§ Prompt:
Below is a block of entries; repeat all of it exactly but omit the pictures.

§ Exercise inputs:
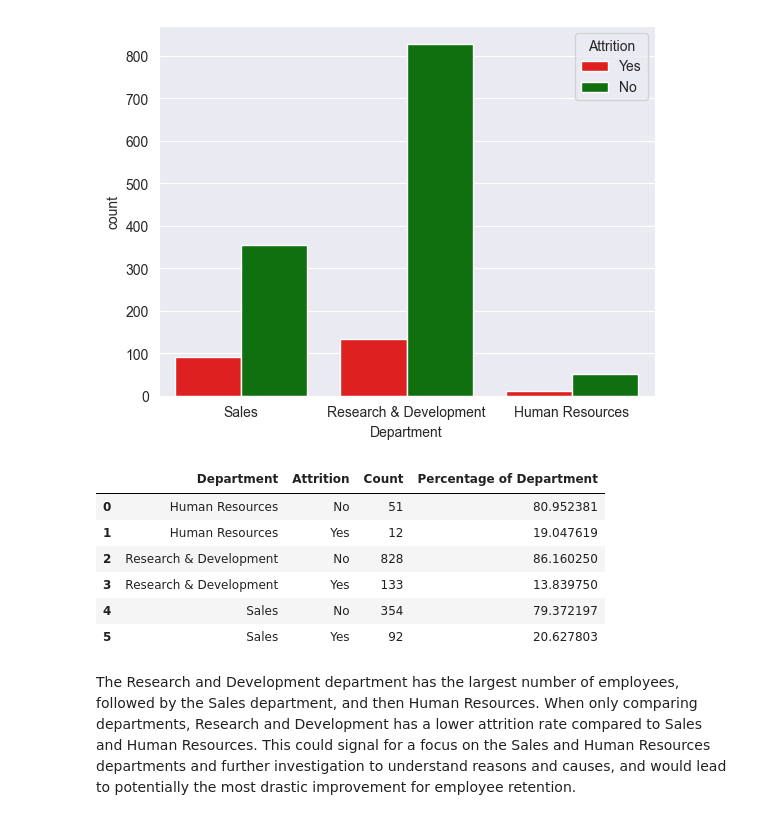
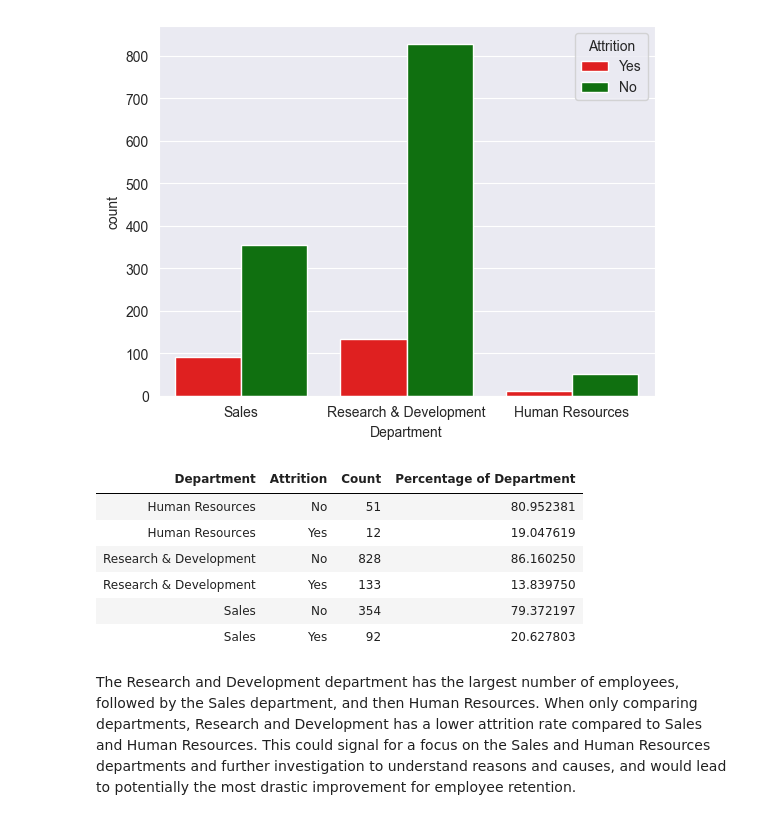
Before and after one commit to Jensen-T/HR-Analysis, a Jupyter notebook: hr-analysis.ipynb, the cells around one changed output. Cells and saved outputs as stored; diff of their text form; code cells hidden in the pictures.

```diff
--- a/hr-analysis.ipynb
+++ b/hr-analysis.ipynb
@@ -154,16 +154,16 @@ sns.countplot(data = df, x = 'Department', hue = 'Attrition', palette = {'Yes':
 # %%
 departments = df.groupby(['Department', 'Attrition']).size().reset_index(name = 'Count')
 department_totals = df.groupby('Department').size()
 departments["Percentage of Department"] = departments.apply(lambda row: (row["Count"] / department_totals[row["Department"]]) * 100, axis=1)
-departments
+departments.style.hide(axis ='index')
 # %% [output]
-|  | Department | Attrition | Count | Percentage of Department |
-| 0 | Human Resources | No | 51 | 80.952381 |
-| 1 | Human Resources | Yes | 12 | 19.047619 |
-| 2 | Research & Development | No | 828 | 86.160250 |
-| 3 | Research & Development | Yes | 133 | 13.839750 |
-| 4 | Sales | No | 354 | 79.372197 |
-| 5 | Sales | Yes | 92 | 20.627803 |
+| Department | Attrition | Count | Percentage of Department |
+| Human Resources | No | 51 | 80.952381 |
+| Human Resources | Yes | 12 | 19.047619 |
+| Research & Development | No | 828 | 86.160250 |
+| Research & Development | Yes | 133 | 13.839750 |
+| Sales | No | 354 | 79.372197 |
+| Sales | Yes | 92 | 20.627803 |
 # %% [markdown]
 The Research and Development department has the largest number of employees, followed by the Sales department, and then Human Resources. When only comparing departments, Research and Development has a lower attrition rate compared to Sales and Human Resources. This could signal for a focus on the Sales and Human Resources departments and further investigation to understand reasons and causes, and would lead to potentially the most drastic improvement for employee retention.
 # %% [markdown]
```
Also changed, not shown: parts of 12 cells of this notebook.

§ Worked solution:
Before and after one commit to Jensen-T/HR-Analysis, a Jupyter notebook: hr-analysis.ipynb, the cells around one changed output. Cells and saved outputs as stored; diff of their text form; code cells hidden in the pictures.

```diff
--- a/hr-analysis.ipynb
+++ b/hr-analysis.ipynb
@@ -154,16 +154,16 @@ sns.countplot(data = df, x = 'Department', hue = 'Attrition', palette = {'Yes':
 # %%
 departments = df.groupby(['Department', 'Attrition']).size().reset_index(name = 'Count')
 department_totals = df.groupby('Department').size()
 departments["Percentage of Department"] = departments.apply(lambda row: (row["Count"] / department_totals[row["Department"]]) * 100, axis=1)
-departments
+departments.style.hide(axis ='index')
 # %% [output]
-|  | Department | Attrition | Count | Percentage of Department |
-| 0 | Human Resources | No | 51 | 80.952381 |
-| 1 | Human Resources | Yes | 12 | 19.047619 |
-| 2 | Research & Development | No | 828 | 86.160250 |
-| 3 | Research & Development | Yes | 133 | 13.839750 |
-| 4 | Sales | No | 354 | 79.372197 |
-| 5 | Sales | Yes | 92 | 20.627803 |
+| Department | Attrition | Count | Percentage of Department |
+| Human Resources | No | 51 | 80.952381 |
+| Human Resources | Yes | 12 | 19.047619 |
+| Research & Development | No | 828 | 86.160250 |
+| Research & Development | Yes | 133 | 13.839750 |
+| Sales | No | 354 | 79.372197 |
+| Sales | Yes | 92 | 20.627803 |
 # %% [markdown]
 The Research and Development department has the largest number of employees, followed by the Sales department, and then Human Resources. When only comparing departments, Research and Development has a lower attrition rate compared to Sales and Human Resources. This could signal for a focus on the Sales and Human Resources departments and further investigation to understand reasons and causes, and would lead to potentially the most drastic improvement for employee retention.
 # %% [markdown]
```
Also changed, not shown: parts of 12 cells of this notebook.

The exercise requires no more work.